StumbleUpon Logo.svg
Type of site
Website ranking and discovery
Available inEnglish
Headquarters
OwnerStumbleUpon, Inc.
Founder(s)Garrett Camp & Geoff Smith[1]
URLArchived official website at the Wayback Machine (archive index)
RegistrationYes
LaunchedNovember 2001; 21 years ago (2001-11)[2]
Current statusDefunct (June 2018)
Content license
Proprietary freeware

StumbleUpon was[3][4][5] a discovery and advertisement engine (a form of web search engine) that pushed web content recommendations to its users. Its features allowed users to discover and rate Web pages, photos and videos that are personalized to their tastes and interests using peer-sourcing, social-networking and advertising (sponsored pages) principles. The service shut down in June 2018.

Toolbar versions existed for Firefox, Google Chrome, Opera, Internet Explorer, and Safari. StumbleUpon also worked with some independent Mozilla-based browsers.

Native mobile StumbleUpon apps existed for Windows,[6] iOS,[7] Android,[8] and the Amazon Appstore.[9]

History[edit]

StumbleUpon was founded in November 2001[2] by Garrett Camp, Geoff Smith, Justin LaFrance and Eric Boyd during Camp's time in graduate school at the University of Calgary. The idea of creating a company was established before the content: of the five or six ideas for products, StumbleUpon was chosen. Camp describes in a BBC interview the moment for him in which he felt the company had really taken off: "When we passed the half a million mark (in registered users), it seemed more real."[10]

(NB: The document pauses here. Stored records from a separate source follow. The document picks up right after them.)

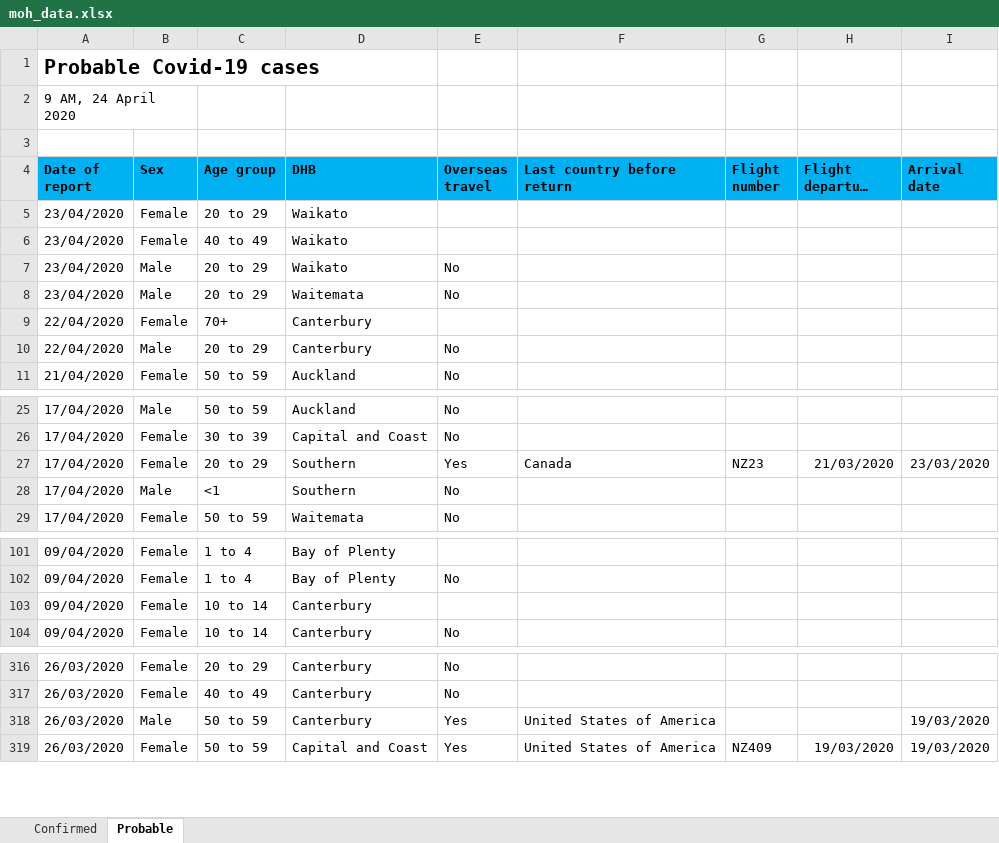
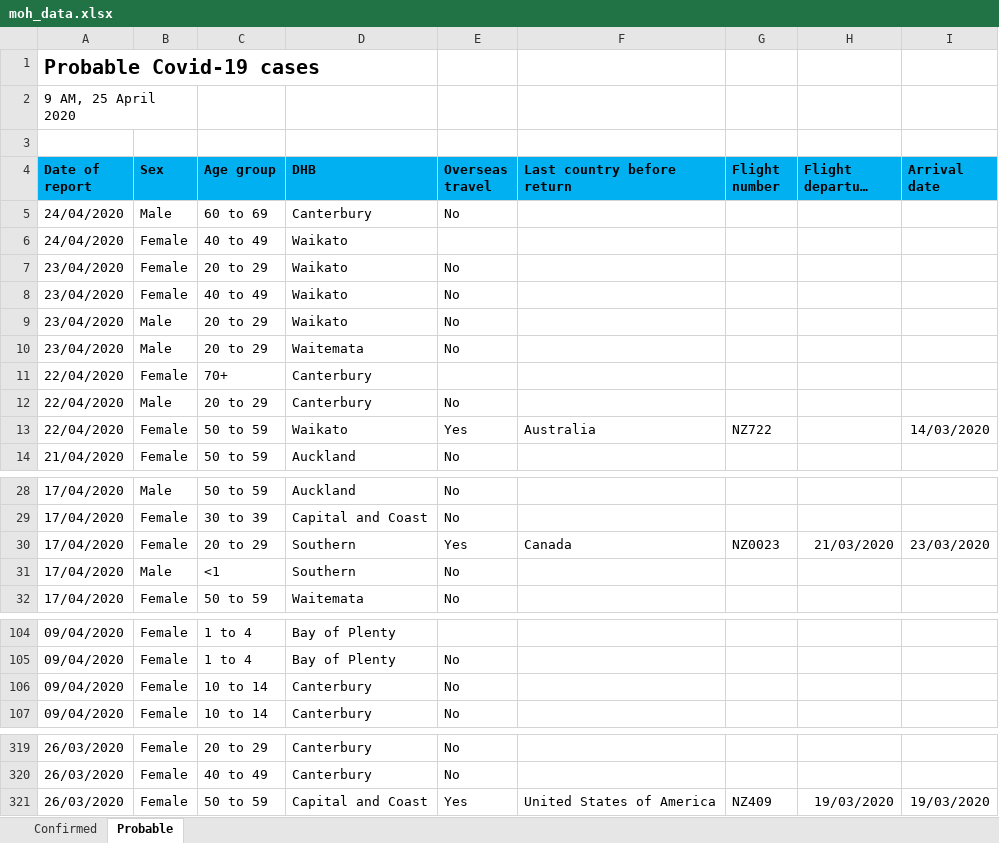
Before and after one commit to MattSkiff/covid19_nz_data, an Excel workbook: moh_data.xlsx, sheet Probable, drawn as a sheet; only a part is shown, gaps mark what is left out; long unchanged cells end in …; values as stored, in another font and other column widths than the file's, no borders; removed rows and columns are numbered as before the commit, all else as after; the diff covers the shown part only; the diff names each change by its address in the sheet, - before the commit and + after, or states it on an @@ line.

```diff
--- a/moh_data.xlsx (sheet Probable)
+++ b/moh_data.xlsx (sheet Probable)
-A2 (Date of report): 9 AM, 24 April 2020
+A2 (Date of report): 9 AM, 25 April 2020
+row 5: 24/04/2020 | Male | 60 to 69 | Canterbury | No
+row 6: 24/04/2020 | Female | 40 to 49 | Waikato
-E7:E8 (Overseas travel): (empty)
+E7:E8 (Overseas travel): No
+row 13: 22/04/2020 | Female | 50 to 59 | Waikato | Yes | Australia | NZ722 |  | 14/03/2020
-G30 (Flight number): NZ23
+G30 (Flight number): NZ0023
-E106 (Overseas travel): (empty)
+E106 (Overseas travel): No
-row 318: 26/03/2020 | Male | 50 to 59 | Canterbury | Yes | United States of America |  |  | 19/03/2020
```
Also changed, not shown: 1 edited cell elsewhere in this sheet, sheet Confirmed, 2 other files.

The popularity of the software attracted Silicon Valley investor Brad O'Neill to take notice of the company and assist with a move to San Francisco, as well as bringing in subsequent fund-raising totaling $1.2 million from other angel investors including Tim Ferriss, Ram Shriram (Google), Mitch Kapor (Mozilla Foundation), First Round Capital and Ron Conway. Ferriss, Camp and Geoff Smith all lived in San Francisco, where StumbleUpon was headquartered.[citation needed]

StumbleUpon was owned by eBay from May 2007, when it was acquired for $75 million,[11][12] until April 2009, when Garrett Camp, Geoff Smith and other investors including Ram Shriram bought it back.[13][14]

In September 2012, StumbleUpon released an update for its iOS app that brought the new feature "StumbleDNA," which aggregates content that was recommended for the user, trending content as well as a section where the user could view the activity of their StumbleUpon connections.[15]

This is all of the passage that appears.